Write out every line below that includes the word "dart".

Before-and-after change records:
^^^^

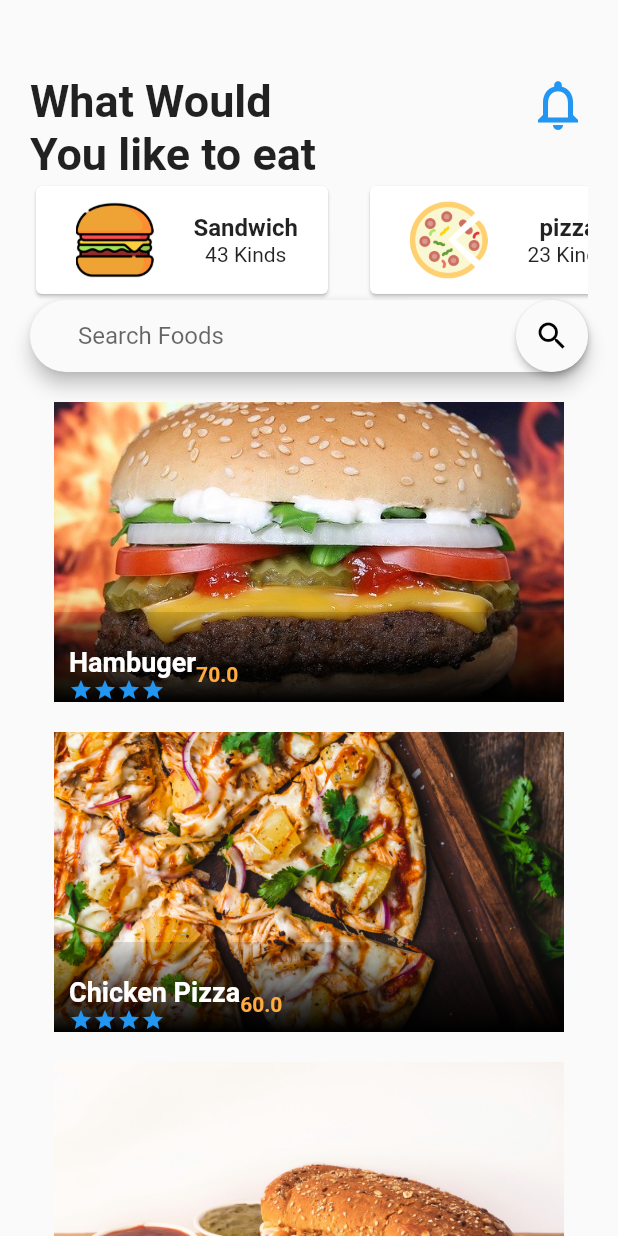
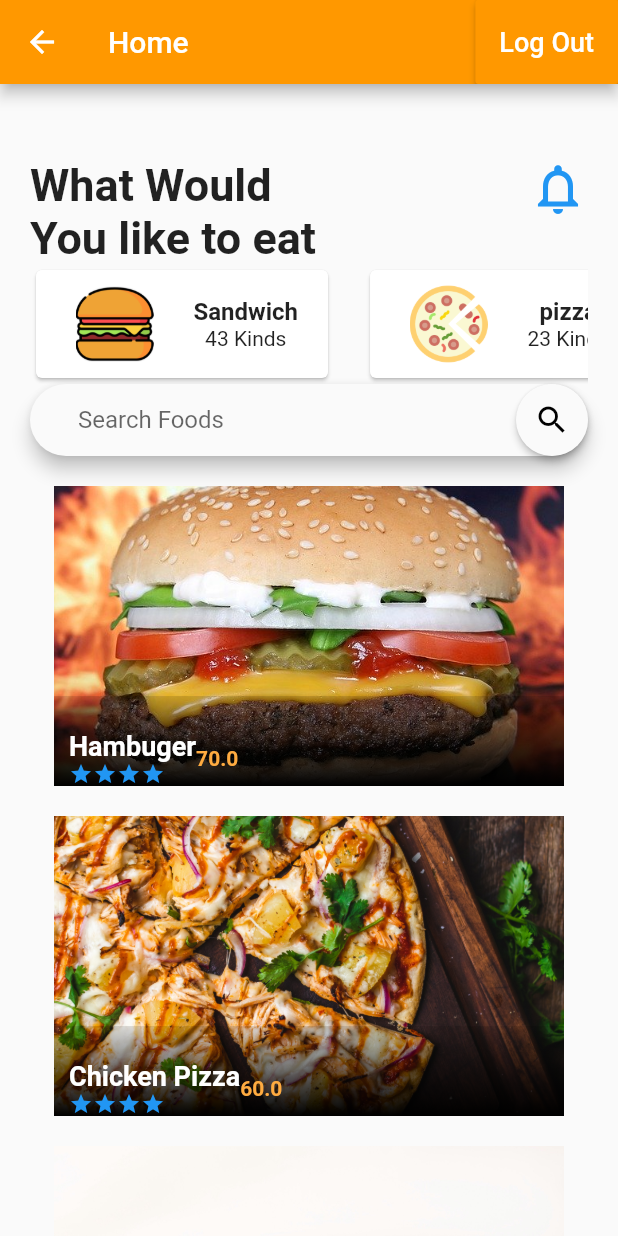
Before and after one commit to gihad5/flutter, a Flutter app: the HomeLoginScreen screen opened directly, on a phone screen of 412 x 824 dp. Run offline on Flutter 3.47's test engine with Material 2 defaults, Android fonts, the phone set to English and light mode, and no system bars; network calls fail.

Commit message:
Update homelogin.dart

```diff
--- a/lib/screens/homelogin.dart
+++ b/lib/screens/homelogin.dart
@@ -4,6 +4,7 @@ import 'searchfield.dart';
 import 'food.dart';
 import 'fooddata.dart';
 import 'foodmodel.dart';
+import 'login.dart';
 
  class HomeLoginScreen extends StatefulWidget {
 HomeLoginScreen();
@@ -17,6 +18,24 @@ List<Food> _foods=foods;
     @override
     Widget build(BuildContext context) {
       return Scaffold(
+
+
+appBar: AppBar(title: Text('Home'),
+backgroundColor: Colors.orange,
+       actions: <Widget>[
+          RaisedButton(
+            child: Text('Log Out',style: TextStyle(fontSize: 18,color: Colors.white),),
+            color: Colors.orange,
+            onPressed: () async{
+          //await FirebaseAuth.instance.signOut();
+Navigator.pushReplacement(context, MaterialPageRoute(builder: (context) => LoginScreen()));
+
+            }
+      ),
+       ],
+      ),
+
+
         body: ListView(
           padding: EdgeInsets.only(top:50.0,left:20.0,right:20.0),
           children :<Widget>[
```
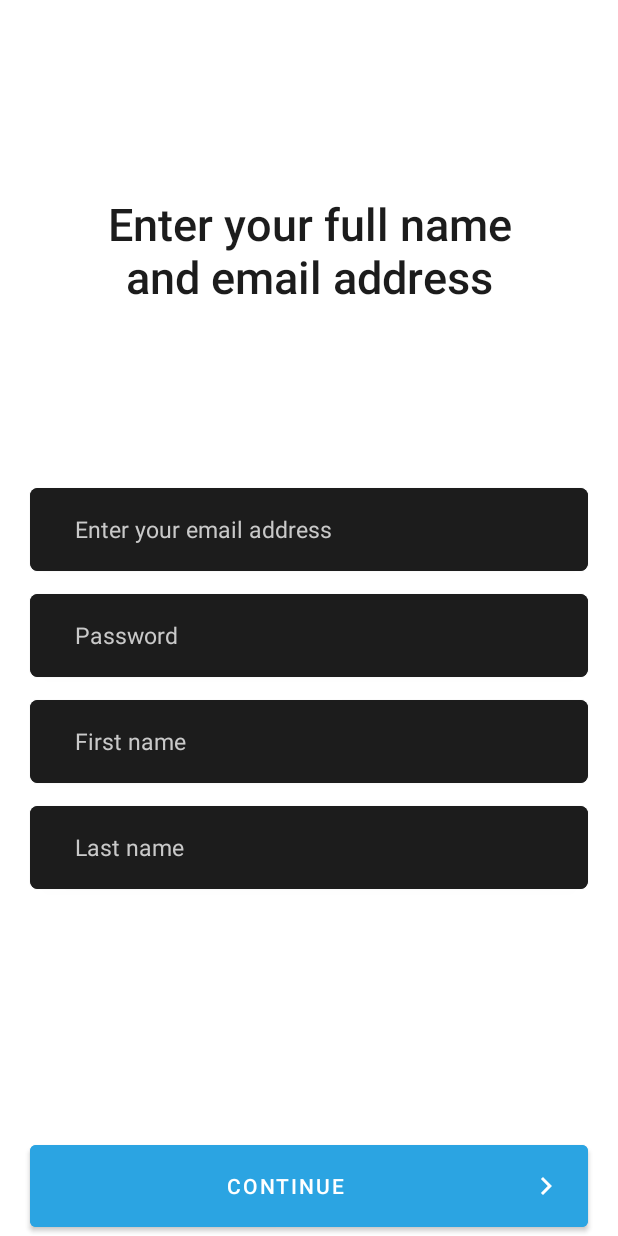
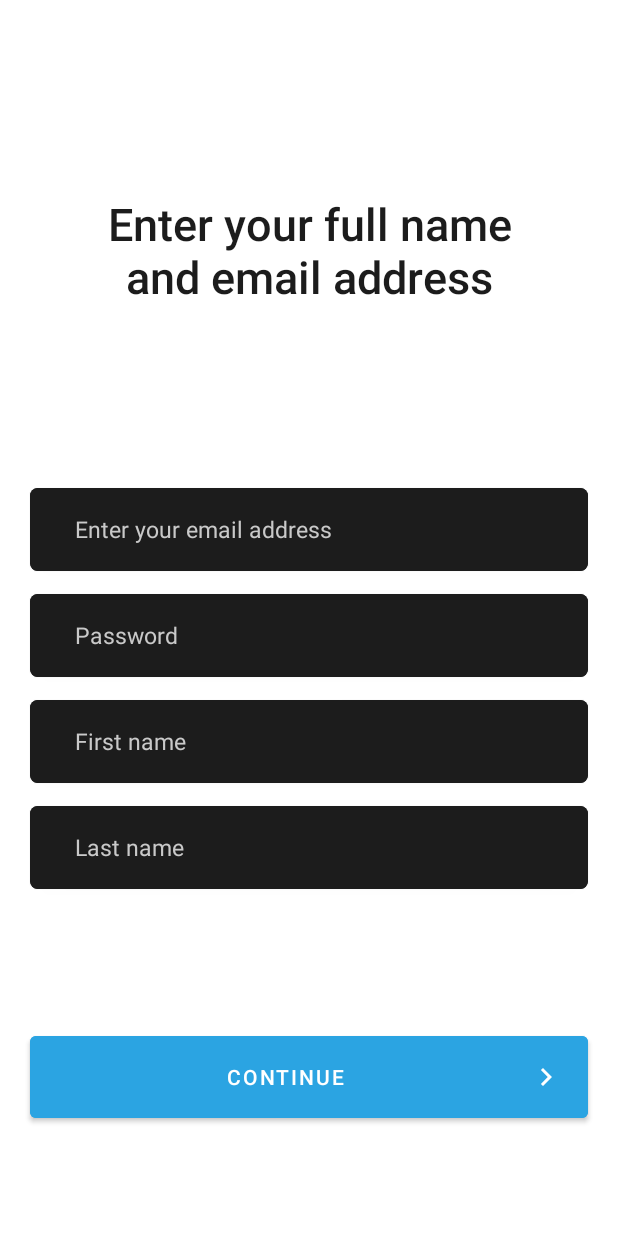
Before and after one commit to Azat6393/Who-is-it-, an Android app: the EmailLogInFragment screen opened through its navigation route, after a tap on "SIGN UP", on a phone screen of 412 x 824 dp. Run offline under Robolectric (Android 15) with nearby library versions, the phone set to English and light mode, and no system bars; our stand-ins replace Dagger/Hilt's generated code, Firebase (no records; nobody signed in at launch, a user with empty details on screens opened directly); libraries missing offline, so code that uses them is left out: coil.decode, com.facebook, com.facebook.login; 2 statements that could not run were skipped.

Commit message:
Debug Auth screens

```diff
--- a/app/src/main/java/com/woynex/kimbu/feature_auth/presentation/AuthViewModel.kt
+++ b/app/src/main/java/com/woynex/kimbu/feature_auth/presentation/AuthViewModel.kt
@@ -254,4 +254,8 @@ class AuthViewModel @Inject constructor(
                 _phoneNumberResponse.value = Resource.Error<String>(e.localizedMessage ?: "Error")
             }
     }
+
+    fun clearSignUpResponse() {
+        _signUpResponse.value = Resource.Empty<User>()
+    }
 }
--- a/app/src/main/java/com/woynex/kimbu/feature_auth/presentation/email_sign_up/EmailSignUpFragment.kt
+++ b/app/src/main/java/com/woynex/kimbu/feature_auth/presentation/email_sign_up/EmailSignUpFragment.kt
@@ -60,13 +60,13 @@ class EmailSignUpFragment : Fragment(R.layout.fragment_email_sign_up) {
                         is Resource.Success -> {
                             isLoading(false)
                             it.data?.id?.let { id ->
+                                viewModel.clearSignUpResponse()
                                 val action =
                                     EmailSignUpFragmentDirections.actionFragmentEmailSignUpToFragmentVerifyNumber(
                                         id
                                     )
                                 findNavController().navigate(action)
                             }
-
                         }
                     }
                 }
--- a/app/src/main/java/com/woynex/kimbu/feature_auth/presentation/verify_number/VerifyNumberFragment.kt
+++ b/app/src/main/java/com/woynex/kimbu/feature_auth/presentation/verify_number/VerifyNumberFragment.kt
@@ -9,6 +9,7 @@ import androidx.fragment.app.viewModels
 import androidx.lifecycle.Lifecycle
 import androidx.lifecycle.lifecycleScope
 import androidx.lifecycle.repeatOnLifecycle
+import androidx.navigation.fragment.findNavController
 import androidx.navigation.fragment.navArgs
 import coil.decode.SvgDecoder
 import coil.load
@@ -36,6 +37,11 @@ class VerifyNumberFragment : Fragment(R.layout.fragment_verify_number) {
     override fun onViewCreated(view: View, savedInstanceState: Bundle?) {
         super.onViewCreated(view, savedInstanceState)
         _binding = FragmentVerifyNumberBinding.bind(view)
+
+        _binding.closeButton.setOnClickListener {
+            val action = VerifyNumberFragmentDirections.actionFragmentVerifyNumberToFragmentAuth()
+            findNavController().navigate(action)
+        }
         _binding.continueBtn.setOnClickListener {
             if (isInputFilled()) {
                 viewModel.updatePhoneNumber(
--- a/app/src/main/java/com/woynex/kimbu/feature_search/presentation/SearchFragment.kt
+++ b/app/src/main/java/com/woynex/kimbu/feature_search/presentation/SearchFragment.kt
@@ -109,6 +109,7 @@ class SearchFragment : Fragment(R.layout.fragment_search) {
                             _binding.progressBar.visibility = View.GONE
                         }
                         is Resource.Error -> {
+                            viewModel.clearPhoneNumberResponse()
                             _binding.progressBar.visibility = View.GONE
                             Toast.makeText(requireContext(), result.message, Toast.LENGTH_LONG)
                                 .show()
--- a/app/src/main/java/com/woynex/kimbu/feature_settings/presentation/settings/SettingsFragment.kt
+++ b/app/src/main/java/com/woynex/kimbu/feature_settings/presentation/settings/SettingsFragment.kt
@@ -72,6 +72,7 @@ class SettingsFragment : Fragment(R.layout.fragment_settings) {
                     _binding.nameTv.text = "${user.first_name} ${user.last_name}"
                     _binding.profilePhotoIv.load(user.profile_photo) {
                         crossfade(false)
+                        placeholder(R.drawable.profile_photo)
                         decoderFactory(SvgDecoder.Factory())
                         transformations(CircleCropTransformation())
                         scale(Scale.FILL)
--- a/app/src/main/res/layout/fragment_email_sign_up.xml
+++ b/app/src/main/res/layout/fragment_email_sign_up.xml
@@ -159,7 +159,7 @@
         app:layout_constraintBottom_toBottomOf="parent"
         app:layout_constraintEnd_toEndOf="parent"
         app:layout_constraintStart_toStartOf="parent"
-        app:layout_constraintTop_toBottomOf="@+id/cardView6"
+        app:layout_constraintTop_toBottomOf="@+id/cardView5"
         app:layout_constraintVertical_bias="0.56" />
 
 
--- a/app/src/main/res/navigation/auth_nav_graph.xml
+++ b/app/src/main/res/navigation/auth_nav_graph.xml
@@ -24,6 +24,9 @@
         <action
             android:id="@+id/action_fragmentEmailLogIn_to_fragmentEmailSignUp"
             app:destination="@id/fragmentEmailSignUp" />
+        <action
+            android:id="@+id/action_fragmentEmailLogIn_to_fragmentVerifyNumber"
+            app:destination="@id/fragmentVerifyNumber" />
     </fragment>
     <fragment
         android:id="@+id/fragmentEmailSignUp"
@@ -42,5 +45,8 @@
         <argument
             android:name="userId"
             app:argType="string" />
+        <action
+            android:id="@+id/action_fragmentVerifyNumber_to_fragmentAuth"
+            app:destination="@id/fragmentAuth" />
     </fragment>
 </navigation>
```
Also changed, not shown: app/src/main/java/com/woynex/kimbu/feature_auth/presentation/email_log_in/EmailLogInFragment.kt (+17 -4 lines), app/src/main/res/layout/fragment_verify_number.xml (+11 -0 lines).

^^^^

■ **YOUR SOLUTION**:
Update homelogin.dart
--- a/lib/screens/homelogin.dart
+++ b/lib/screens/homelogin.dart
@@ -4,6 +4,7 @@ import 'searchfield.dart';
 import 'food.dart';
 import 'fooddata.dart';
 import 'foodmodel.dart';
+import 'login.dart';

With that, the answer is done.